Beep-0 helps Mario and company along by feeding you emails from a mysterious “F.B.” who signs them “Your biggest fan” while referencing Odysseus (as an aside, the text boxes themselves kind of suck; they’re too big and blank). At one point his email gets obviously hacked by Bowser Jr., whose direction led me to my first boss fight, against an enormous, operatic singing Rabbid with a phonograph in his stomach and a powdered wig on his head. In the cutscene that opens the battle he calls Mario fat, insults his mustache, bitches about getting tagged by a blue shell in Mario Kart. It rules. And the fight itself was well-designed, requiring to make your way around the map to destroy the stage lighting that makes him invulnerable while dealing with common enemies and the boss’ own powerful medleys.

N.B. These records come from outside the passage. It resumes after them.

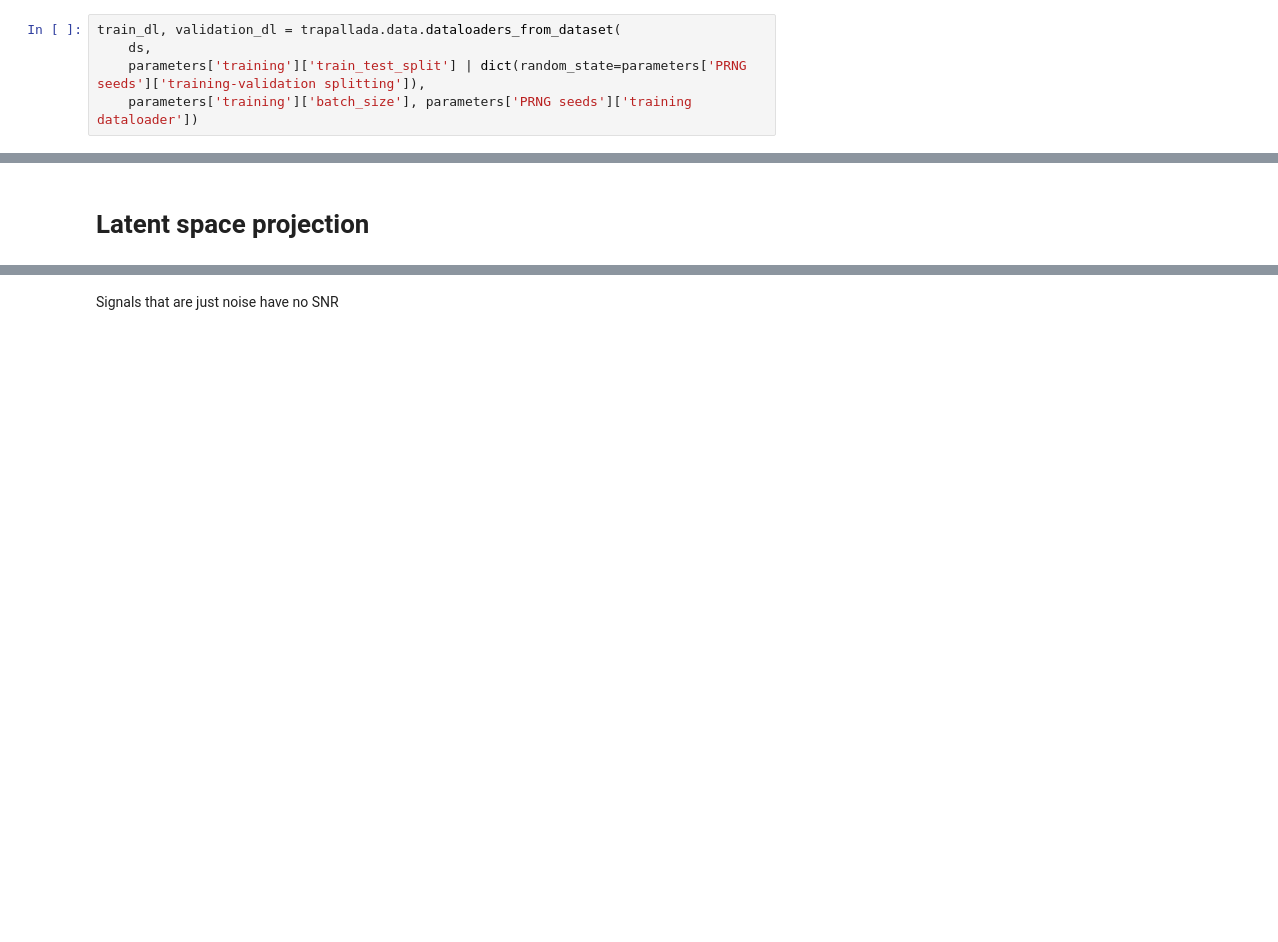
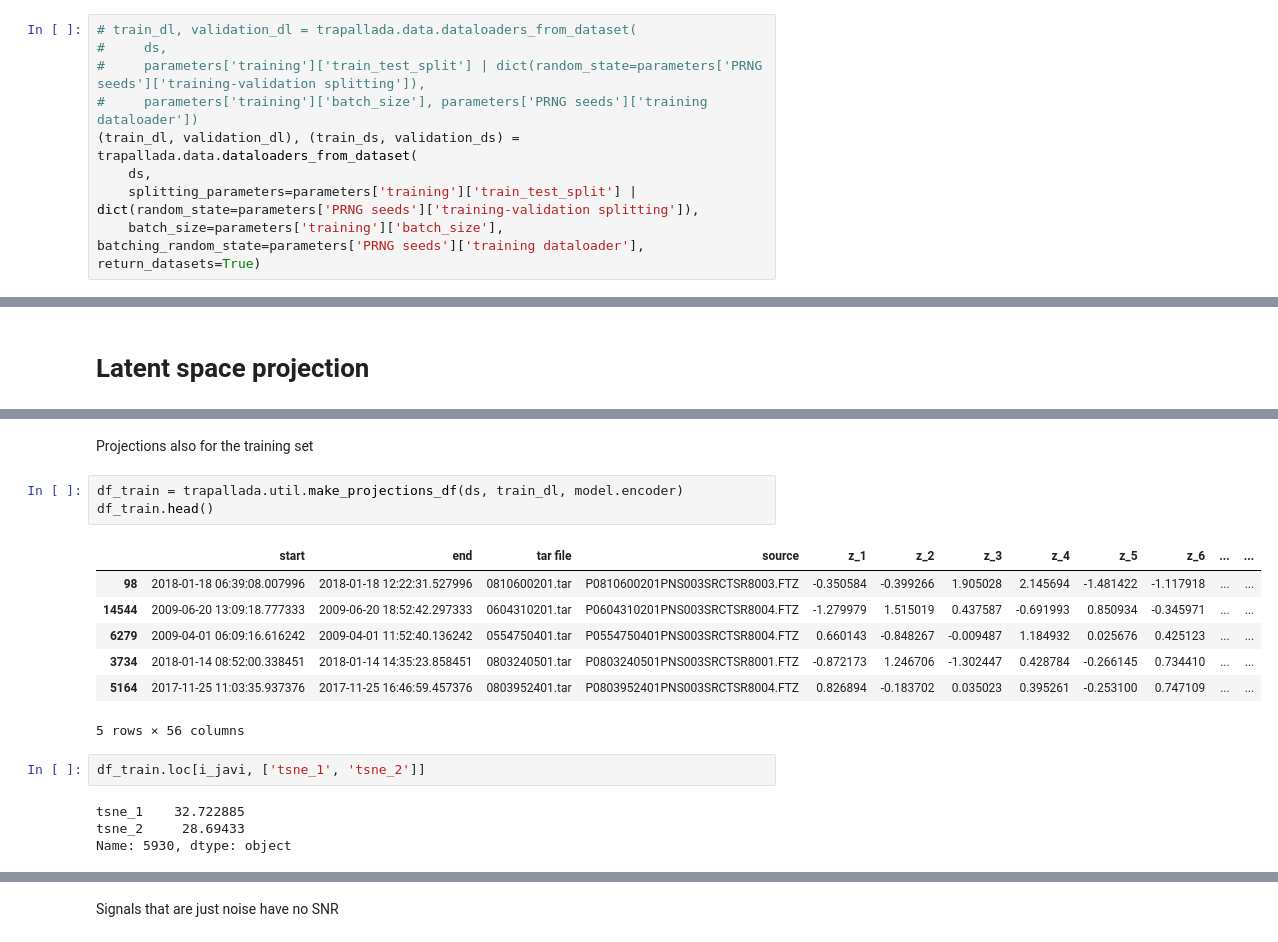
Before and after one commit to manuvazquez/VAEonXMM, a Jupyter notebook: experiments/results.ipynb, the cells around one changed output, grey strips where cells are left out. Drawn from its saved outputs; the diff is of its cells as text; blank space fills up the shorter version.

```diff
--- a/experiments/results.ipynb
+++ b/experiments/results.ipynb
@@ -185,10 +191,14 @@ sum(trapallada.util.get_layers_n_parameters(model).values())
 # %% [markdown]
 Data loaders for both the training and validation sets
 # %%
-train_dl, validation_dl = trapallada.data.dataloaders_from_dataset(
+# train_dl, validation_dl = trapallada.data.dataloaders_from_dataset(
+#     ds,
+#     parameters['training']['train_test_split'] | dict(random_state=parameters['PRNG seeds']['training-validation splitting']),
+#     parameters['training']['batch_size'], parameters['PRNG seeds']['training dataloader'])
+(train_dl, validation_dl), (train_ds, validation_ds) = trapallada.data.dataloaders_from_dataset(
     ds,
-    parameters['training']['train_test_split'] | dict(random_state=parameters['PRNG seeds']['training-validation splitting']),
-    parameters['training']['batch_size'], parameters['PRNG seeds']['training dataloader'])
+    splitting_parameters=parameters['training']['train_test_split'] | dict(random_state=parameters['PRNG seeds']['training-validation splitting']),
+    batch_size=parameters['training']['batch_size'], batching_random_state=parameters['PRNG seeds']['training dataloader'], return_datasets=True)
 # %% [markdown]
 A batch from the **validation** set
 # %%
@@ -279,3 +305,22 @@ df.head()
+# %% [markdown]
+Projections also for the training set
+# %%
+df_train = trapallada.util.make_projections_df(ds, train_dl, model.encoder)
+df_train.head()
+# %% [output]
+|  | start | end | tar file | source | z_1 | z_2 | z_3 | z_4 | z_5 | z_6 | ... | ... |
+| 98 | 2018-01-18 06:39:08.007996 | 2018-01-18 12:22:31.527996 | 0810600201.tar | P0810600201PNS003SRCTSR8003.FTZ | -0.350584 | -0.399266 | 1.905028 | 2.145694 | -1.481422 | -1.117918 | ... | ... |
+| 14544 | 2009-06-20 13:09:18.777333 | 2009-06-20 18:52:42.297333 | 0604310201.tar | P0604310201PNS003SRCTSR8004.FTZ | -1.279979 | 1.515019 | 0.437587 | -0.691993 | 0.850934 | -0.345971 | ... | ... |
+| 6279 | 2009-04-01 06:09:16.616242 | 2009-04-01 11:52:40.136242 | 0554750401.tar | P0554750401PNS003SRCTSR8004.FTZ | 0.660143 | -0.848267 | -0.009487 | 1.184932 | 0.025676 | 0.425123 | ... | ... |
+| 3734 | 2018-01-14 08:52:00.338451 | 2018-01-14 14:35:23.858451 | 0803240501.tar | P0803240501PNS003SRCTSR8001.FTZ | -0.872173 | 1.246706 | -1.302447 | 0.428784 | -0.266145 | 0.734410 | ... | ... |
+| 5164 | 2017-11-25 11:03:35.937376 | 2017-11-25 16:46:59.457376 | 0803952401.tar | P0803952401PNS003SRCTSR8004.FTZ | 0.826894 | -0.183702 | 0.035023 | 0.395261 | -0.253100 | 0.747109 | ... | ... |
+5 rows × 56 columns
+# %%
+df_train.loc[i_javi, ['tsne_1', 'tsne_2']]
+# %% [output]
+tsne_1    32.722885
+tsne_2     28.69433
+Name: 5930, dtype: object
 # %%
 alt.Chart(df.sample(n=1_000)).mark_point().encode(
     x='tsne_1:Q',
```
Also changed, not shown: parts of 22 cells of this notebook, 5 other files.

I was pretty jazzed for Mario + Rabbids Kingdom Battle going in and it lived up to those expectations in the few hours I had with it. Provided it’s as delightful and engaging the whole way through, my biggest problem with it is probably going to be buying myself a Nintendo Switch before it comes out at the end of this month, on August 29.